Going through the entries below, find how many lines hold "FaLaptopCode", then give that number alone.

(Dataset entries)
BEGIN
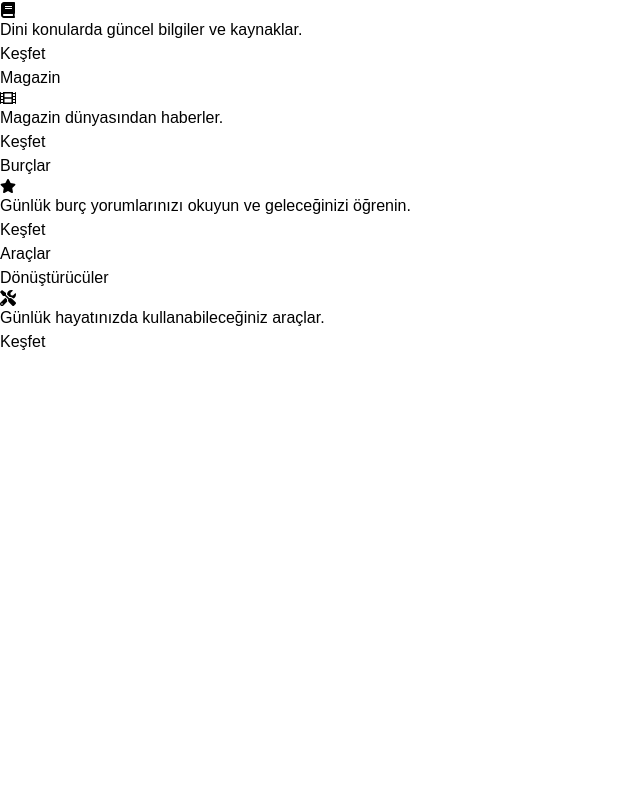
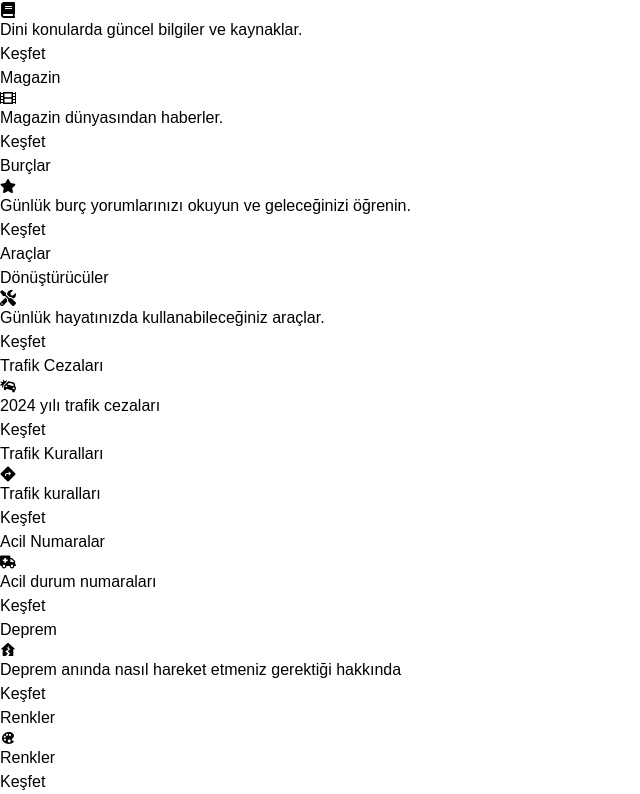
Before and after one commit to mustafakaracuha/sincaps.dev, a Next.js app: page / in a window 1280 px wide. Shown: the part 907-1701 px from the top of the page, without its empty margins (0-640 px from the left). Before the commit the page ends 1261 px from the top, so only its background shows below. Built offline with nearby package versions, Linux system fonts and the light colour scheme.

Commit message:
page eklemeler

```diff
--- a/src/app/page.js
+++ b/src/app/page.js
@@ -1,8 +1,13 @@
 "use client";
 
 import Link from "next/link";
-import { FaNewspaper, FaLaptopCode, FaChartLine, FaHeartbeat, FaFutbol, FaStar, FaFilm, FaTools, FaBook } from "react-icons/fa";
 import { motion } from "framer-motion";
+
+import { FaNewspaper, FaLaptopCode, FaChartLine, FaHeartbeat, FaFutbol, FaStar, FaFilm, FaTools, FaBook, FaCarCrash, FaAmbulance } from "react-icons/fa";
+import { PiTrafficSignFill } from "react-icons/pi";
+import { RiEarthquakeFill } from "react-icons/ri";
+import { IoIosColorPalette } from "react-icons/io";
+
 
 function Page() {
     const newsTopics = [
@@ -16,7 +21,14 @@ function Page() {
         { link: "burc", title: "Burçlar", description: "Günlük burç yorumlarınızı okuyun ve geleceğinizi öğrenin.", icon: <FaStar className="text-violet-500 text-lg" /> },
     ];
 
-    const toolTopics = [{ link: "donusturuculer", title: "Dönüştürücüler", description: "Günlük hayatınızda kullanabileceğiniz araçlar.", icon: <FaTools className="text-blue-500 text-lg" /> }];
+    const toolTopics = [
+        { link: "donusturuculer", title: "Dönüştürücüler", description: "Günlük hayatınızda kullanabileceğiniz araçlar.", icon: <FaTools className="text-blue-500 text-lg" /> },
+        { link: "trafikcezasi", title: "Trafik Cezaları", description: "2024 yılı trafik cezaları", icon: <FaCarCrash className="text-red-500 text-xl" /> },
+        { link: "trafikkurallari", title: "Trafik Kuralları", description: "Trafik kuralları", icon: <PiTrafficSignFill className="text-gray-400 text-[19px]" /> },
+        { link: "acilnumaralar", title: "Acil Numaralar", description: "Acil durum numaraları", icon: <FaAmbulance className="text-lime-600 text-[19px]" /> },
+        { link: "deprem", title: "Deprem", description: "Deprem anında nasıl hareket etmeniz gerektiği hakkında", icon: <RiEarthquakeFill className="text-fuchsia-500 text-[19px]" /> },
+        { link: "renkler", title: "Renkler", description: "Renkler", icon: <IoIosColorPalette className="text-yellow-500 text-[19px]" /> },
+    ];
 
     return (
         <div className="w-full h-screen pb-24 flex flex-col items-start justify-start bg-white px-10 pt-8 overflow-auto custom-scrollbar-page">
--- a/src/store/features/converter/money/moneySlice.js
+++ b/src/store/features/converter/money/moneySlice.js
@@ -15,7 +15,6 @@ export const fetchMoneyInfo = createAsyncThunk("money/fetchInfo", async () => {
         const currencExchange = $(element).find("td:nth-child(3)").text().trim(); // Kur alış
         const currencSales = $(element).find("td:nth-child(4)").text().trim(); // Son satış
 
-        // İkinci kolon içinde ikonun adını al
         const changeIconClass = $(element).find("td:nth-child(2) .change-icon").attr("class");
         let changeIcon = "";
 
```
END
The completed task:
2